Data records
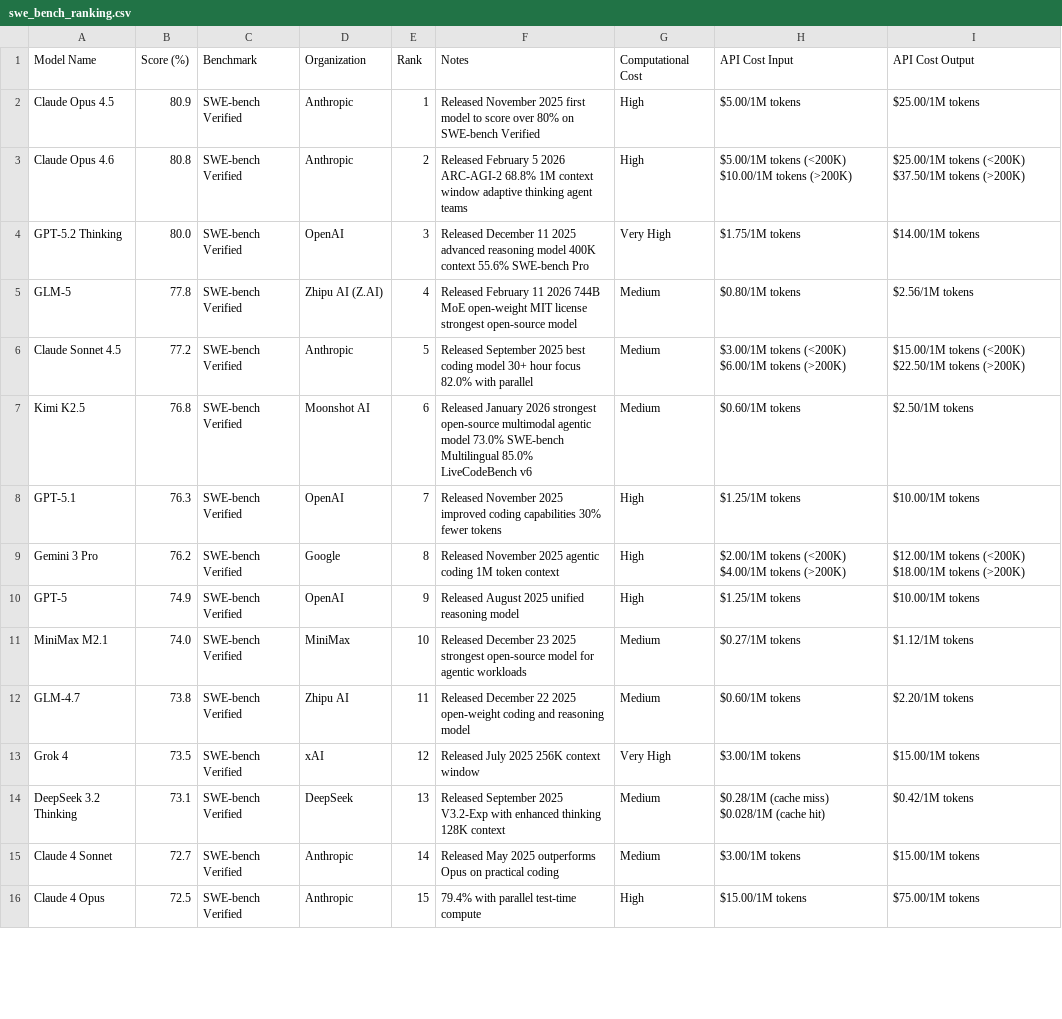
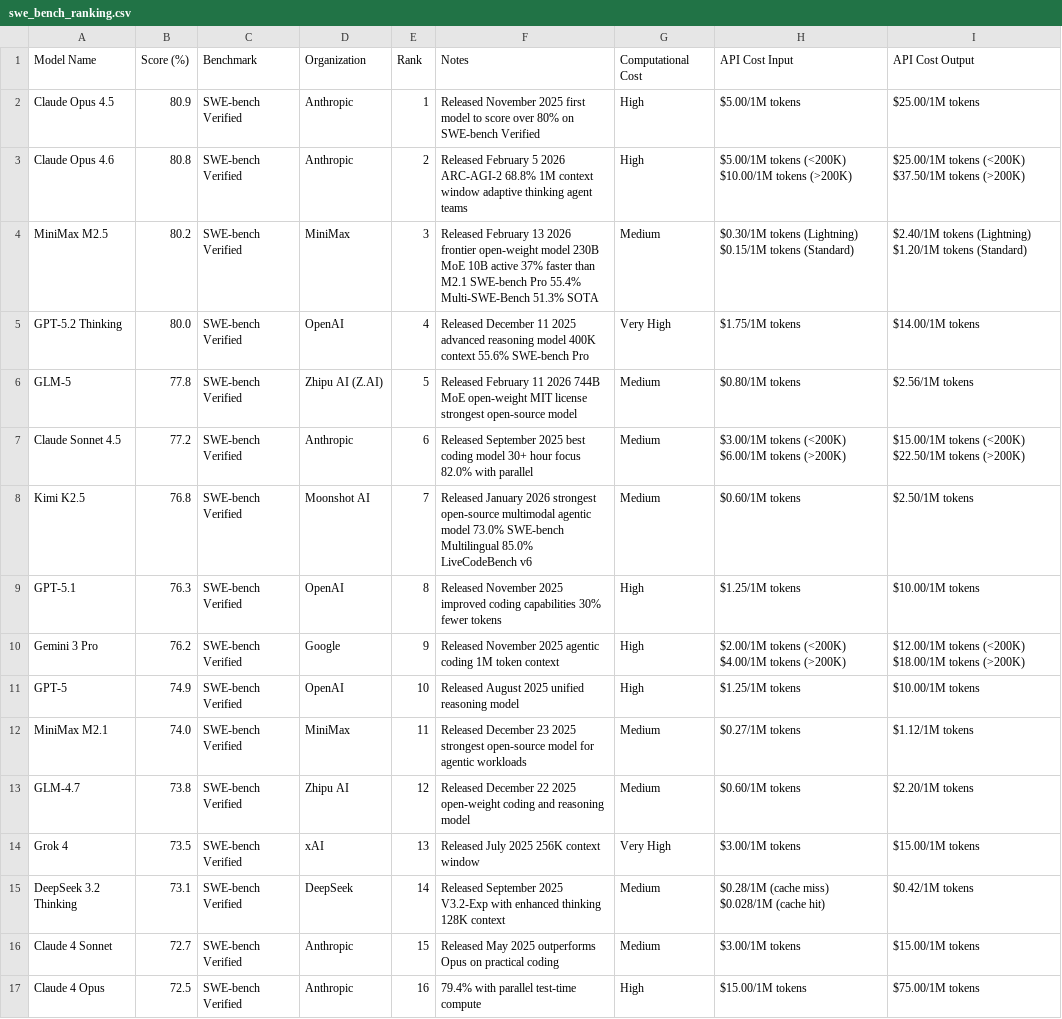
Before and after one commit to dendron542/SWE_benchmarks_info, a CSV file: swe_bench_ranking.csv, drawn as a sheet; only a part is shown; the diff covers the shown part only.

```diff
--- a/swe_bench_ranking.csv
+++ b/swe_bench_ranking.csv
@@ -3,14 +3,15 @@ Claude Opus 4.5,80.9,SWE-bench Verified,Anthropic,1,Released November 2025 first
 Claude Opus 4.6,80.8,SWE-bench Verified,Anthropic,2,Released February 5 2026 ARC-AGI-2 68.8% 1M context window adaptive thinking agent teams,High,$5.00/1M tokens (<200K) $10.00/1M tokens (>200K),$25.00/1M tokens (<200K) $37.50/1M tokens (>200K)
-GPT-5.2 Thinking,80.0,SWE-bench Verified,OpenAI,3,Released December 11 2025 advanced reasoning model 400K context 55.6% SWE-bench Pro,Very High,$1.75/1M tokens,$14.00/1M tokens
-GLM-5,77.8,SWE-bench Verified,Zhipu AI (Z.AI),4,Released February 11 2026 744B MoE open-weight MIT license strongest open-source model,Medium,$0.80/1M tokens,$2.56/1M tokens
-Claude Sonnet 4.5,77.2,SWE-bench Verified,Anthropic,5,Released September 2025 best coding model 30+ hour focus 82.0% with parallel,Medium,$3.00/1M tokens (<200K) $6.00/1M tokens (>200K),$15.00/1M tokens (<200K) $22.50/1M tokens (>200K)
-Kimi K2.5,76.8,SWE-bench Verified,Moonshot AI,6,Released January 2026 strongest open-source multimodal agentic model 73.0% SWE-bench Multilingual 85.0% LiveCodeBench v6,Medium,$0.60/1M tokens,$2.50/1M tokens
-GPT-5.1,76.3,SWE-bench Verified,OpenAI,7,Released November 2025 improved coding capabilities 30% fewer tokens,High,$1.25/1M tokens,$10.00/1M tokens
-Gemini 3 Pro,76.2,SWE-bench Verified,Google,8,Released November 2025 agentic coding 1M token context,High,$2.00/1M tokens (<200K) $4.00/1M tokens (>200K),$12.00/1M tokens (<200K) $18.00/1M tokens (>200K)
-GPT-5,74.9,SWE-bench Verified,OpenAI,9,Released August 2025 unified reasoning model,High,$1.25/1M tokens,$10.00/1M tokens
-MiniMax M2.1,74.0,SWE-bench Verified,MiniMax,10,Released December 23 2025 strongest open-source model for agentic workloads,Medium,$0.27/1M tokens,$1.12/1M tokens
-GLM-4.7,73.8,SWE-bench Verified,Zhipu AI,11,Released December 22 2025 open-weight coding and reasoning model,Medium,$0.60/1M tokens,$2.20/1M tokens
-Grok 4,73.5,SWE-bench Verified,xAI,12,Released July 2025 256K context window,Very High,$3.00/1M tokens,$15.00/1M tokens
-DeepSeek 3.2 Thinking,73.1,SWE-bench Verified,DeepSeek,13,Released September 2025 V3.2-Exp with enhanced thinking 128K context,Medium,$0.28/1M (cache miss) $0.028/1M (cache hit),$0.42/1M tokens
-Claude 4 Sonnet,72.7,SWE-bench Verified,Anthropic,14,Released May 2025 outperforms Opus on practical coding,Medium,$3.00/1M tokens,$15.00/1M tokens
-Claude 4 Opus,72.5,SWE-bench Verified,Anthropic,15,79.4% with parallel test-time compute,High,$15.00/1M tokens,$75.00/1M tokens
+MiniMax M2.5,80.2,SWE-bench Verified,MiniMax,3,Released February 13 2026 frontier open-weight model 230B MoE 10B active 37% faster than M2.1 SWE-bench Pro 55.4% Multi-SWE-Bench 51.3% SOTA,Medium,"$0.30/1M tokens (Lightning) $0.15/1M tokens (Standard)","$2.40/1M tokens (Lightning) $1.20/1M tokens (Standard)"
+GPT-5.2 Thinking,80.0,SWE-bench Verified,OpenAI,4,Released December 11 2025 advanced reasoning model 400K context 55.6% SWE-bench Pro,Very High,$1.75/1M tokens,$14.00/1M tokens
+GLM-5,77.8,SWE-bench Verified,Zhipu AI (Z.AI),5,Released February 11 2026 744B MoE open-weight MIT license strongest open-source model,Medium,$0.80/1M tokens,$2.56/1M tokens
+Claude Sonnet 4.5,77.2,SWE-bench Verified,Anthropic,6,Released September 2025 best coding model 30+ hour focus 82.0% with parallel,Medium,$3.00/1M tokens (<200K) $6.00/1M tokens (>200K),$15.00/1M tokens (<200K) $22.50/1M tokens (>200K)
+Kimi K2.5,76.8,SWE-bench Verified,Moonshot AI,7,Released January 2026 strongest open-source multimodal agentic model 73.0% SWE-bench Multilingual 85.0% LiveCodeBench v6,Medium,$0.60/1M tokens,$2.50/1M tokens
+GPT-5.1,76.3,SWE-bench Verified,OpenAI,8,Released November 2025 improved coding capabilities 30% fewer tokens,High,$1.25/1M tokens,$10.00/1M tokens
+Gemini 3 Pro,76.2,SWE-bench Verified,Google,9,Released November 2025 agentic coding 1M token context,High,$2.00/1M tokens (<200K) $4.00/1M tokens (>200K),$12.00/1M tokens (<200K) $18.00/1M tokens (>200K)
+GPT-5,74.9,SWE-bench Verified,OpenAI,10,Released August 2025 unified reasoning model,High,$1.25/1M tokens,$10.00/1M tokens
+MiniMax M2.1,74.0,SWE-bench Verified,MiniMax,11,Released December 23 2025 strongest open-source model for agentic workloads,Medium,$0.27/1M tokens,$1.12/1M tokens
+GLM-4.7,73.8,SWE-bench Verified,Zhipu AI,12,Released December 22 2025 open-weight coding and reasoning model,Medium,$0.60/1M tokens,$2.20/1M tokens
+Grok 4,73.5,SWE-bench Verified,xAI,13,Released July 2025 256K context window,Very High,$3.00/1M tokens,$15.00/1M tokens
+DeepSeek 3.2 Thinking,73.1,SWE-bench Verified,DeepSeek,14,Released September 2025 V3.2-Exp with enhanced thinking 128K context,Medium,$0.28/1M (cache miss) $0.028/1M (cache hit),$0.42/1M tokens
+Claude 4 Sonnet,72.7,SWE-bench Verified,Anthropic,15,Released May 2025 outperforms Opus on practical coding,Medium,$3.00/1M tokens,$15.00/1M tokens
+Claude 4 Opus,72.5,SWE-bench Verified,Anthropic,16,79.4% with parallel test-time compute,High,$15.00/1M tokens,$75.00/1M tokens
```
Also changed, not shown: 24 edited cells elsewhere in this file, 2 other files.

* * *

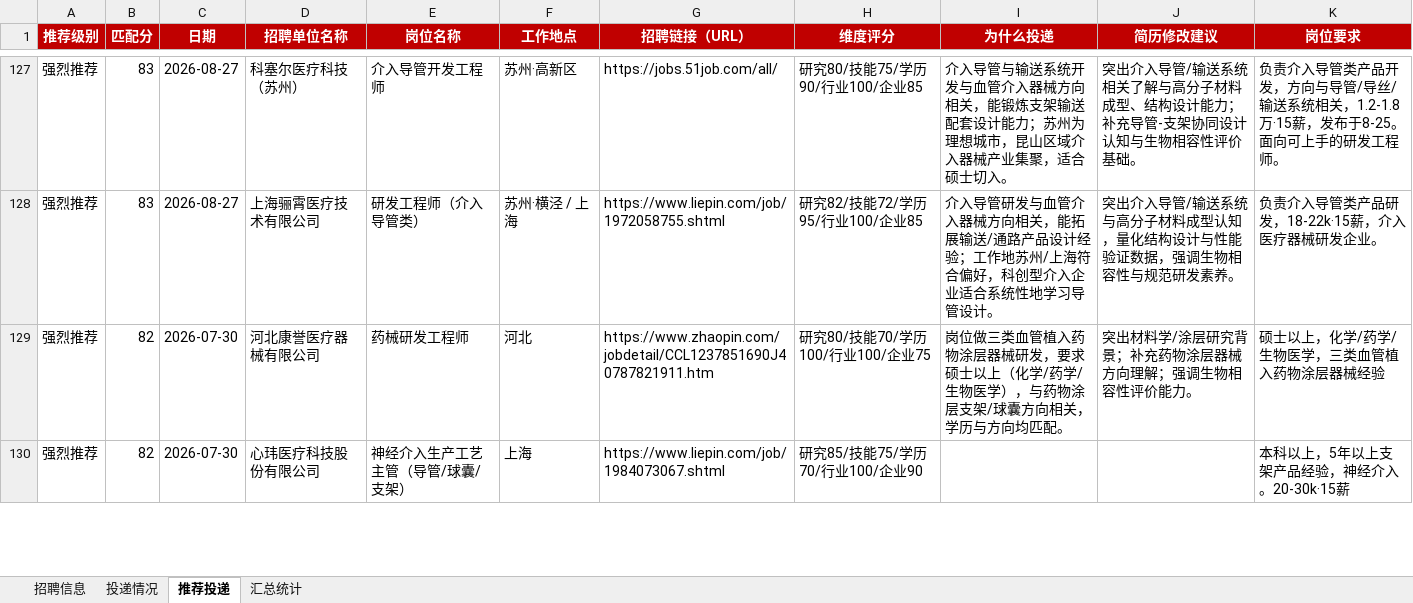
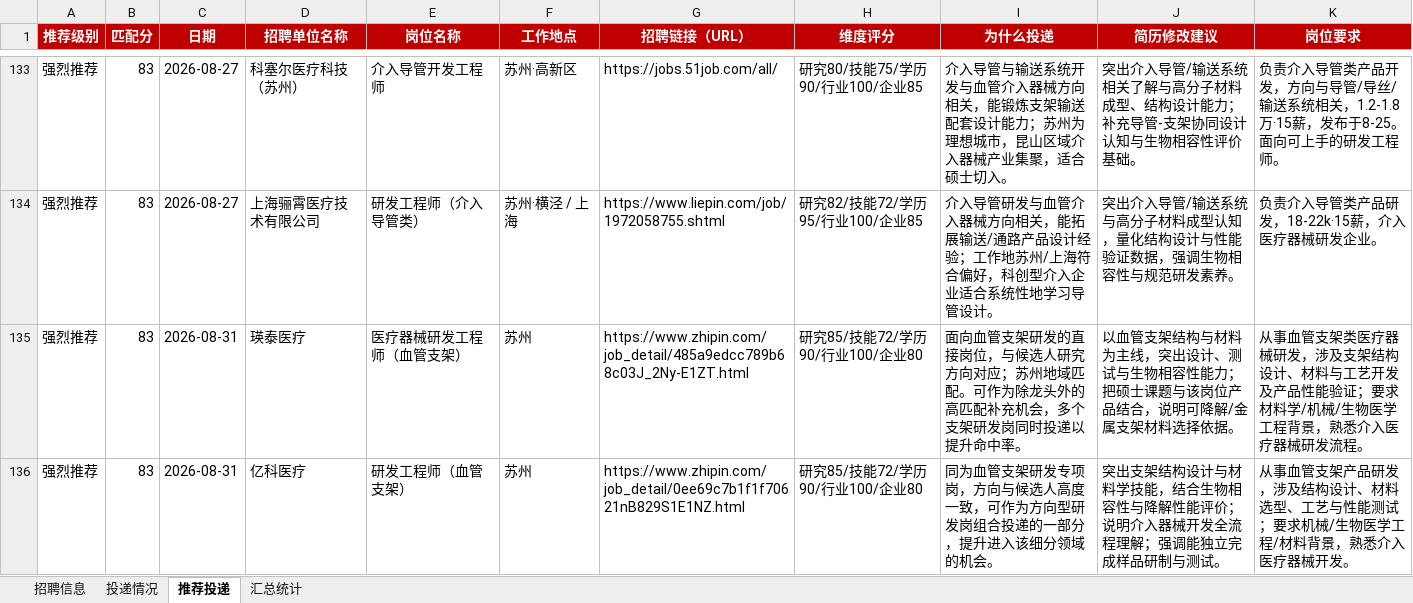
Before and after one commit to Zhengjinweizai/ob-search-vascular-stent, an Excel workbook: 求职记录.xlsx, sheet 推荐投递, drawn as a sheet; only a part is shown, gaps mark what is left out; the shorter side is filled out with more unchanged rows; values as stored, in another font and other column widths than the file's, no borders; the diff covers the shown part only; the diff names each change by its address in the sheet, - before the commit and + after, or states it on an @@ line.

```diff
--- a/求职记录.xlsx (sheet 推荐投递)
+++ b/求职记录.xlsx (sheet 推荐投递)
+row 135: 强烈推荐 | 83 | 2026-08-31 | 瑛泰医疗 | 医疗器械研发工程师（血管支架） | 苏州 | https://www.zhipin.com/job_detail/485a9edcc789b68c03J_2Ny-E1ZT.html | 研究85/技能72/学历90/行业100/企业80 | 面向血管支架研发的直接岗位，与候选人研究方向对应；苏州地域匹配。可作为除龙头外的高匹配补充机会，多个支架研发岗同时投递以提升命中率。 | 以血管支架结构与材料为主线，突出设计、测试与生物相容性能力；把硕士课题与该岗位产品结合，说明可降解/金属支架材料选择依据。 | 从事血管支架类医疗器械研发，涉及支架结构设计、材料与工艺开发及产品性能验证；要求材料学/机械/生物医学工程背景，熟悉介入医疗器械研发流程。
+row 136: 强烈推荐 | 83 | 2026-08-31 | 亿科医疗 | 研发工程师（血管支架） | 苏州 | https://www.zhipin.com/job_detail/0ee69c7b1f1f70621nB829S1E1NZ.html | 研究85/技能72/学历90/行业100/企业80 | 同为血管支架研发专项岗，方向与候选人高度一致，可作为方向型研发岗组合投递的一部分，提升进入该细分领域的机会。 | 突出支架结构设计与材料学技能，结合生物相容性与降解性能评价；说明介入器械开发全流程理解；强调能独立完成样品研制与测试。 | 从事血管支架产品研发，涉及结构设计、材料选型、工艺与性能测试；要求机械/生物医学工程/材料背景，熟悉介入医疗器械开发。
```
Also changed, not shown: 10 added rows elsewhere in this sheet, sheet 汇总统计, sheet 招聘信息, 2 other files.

--

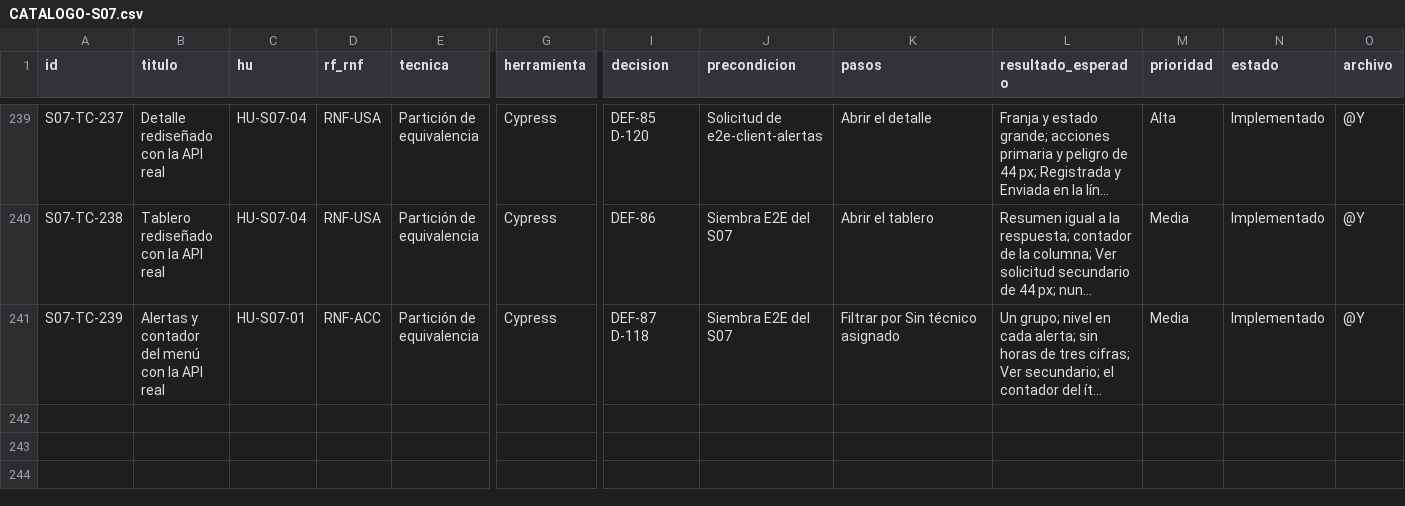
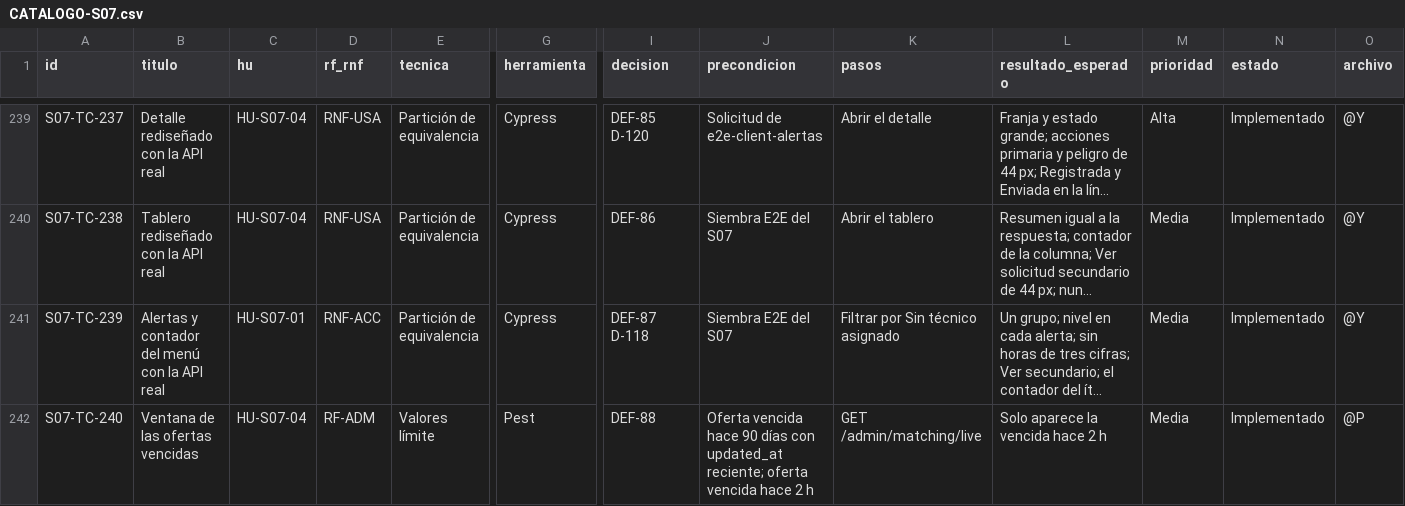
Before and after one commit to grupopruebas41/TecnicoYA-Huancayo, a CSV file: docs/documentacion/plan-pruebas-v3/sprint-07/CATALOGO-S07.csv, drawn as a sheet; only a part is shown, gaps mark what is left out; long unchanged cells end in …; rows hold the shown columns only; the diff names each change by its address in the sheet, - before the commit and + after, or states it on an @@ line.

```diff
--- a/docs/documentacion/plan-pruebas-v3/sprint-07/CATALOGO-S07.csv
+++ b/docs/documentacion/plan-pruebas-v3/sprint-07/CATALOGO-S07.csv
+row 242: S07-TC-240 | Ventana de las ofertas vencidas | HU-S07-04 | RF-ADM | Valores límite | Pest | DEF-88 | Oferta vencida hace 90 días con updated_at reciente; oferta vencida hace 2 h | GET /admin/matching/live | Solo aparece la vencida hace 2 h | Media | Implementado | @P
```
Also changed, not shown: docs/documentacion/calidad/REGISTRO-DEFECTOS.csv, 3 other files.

How to complete this task
Only the lines containing "Also" are needed; copy each of them from the data.

Task answer
Also changed, not shown: 24 edited cells elsewhere in this file, 2 other files.
Also changed, not shown: 10 added rows elsewhere in this sheet, sheet 汇总统计, sheet 招聘信息, 2 other files.
Also changed, not shown: docs/documentacion/calidad/REGISTRO-DEFECTOS.csv, 3 other files.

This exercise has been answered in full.